[[ Data records, beginning ]]
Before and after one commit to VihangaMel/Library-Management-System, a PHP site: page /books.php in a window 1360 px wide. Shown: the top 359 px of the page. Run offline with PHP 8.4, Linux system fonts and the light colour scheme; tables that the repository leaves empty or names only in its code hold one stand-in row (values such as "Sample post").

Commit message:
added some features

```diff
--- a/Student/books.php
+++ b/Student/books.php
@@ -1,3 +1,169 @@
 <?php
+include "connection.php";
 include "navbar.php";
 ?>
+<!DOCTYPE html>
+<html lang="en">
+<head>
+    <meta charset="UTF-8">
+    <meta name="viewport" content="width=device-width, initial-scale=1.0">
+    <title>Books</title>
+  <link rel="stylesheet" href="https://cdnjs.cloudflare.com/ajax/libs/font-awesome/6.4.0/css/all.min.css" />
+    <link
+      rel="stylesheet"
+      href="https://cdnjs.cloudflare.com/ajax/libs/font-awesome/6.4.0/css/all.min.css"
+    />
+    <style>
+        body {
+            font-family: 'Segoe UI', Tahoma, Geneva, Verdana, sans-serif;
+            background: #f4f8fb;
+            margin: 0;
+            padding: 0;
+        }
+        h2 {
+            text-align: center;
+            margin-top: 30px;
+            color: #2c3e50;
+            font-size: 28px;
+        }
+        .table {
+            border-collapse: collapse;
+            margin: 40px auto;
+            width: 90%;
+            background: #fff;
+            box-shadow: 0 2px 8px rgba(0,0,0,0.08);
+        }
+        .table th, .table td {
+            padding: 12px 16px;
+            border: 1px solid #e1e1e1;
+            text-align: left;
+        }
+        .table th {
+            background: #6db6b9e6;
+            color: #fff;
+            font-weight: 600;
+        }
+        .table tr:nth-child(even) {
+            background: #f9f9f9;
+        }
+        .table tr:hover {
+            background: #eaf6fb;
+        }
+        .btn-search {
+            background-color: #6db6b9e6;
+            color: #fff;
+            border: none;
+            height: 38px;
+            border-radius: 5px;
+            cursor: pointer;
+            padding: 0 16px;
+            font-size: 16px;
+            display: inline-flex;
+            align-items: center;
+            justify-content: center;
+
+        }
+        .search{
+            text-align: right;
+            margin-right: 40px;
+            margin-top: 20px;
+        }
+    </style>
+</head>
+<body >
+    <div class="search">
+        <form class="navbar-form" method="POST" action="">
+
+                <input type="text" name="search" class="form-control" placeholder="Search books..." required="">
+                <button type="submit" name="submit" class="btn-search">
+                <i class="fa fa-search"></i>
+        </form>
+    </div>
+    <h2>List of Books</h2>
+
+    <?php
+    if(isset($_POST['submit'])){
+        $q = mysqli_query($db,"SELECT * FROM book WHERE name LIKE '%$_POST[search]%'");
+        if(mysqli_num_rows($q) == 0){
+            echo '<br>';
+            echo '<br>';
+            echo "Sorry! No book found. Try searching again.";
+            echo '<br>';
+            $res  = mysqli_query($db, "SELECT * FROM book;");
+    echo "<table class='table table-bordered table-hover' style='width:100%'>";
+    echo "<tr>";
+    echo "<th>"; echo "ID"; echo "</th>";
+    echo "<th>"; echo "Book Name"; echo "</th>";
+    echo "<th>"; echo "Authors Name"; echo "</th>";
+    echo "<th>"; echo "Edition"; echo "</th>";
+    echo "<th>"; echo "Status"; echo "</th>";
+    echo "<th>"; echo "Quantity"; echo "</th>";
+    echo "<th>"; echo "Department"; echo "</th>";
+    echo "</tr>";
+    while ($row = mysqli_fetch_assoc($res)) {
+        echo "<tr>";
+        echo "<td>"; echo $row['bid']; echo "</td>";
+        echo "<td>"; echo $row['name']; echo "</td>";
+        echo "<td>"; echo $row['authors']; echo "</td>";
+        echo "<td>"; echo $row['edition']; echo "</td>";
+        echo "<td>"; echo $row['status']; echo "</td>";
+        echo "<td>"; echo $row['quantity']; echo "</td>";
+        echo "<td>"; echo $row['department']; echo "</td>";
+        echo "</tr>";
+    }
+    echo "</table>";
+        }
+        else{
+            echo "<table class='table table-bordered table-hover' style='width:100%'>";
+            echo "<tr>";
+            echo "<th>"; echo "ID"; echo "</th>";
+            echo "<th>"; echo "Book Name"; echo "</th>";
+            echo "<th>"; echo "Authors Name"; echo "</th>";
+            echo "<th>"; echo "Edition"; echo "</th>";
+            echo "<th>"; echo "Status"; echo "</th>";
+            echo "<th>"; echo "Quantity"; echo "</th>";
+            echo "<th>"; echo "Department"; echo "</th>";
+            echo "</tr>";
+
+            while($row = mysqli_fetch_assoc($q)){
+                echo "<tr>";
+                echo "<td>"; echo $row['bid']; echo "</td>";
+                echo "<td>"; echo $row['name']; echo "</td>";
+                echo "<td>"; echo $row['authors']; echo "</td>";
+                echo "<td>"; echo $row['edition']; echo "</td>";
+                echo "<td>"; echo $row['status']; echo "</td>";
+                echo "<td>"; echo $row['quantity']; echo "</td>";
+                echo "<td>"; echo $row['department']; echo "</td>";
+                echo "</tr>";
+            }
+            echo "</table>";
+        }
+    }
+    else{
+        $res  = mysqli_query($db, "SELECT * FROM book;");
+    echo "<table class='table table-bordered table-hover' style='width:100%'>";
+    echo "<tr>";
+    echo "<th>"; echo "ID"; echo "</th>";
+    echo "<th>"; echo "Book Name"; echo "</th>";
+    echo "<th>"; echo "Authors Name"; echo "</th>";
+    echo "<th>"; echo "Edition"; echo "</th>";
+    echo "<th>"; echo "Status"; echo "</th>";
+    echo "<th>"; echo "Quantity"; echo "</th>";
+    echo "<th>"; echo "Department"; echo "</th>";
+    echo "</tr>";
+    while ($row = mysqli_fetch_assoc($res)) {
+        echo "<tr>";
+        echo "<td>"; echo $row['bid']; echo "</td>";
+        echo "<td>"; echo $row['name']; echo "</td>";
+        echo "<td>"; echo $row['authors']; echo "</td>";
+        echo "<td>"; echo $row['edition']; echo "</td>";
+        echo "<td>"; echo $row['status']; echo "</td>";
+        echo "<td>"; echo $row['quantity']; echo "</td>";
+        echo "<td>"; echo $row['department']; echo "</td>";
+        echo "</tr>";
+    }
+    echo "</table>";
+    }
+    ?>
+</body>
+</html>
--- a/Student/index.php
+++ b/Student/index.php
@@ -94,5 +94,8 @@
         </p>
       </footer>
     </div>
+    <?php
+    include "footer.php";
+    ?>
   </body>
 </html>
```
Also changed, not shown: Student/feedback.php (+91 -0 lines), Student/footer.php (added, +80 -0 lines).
[[ Data records, end ]]
What needs to be done
Wherever the word "index" occurs in the data, copy that whole line.

Task response
--- a/Student/index.php
+++ b/Student/index.php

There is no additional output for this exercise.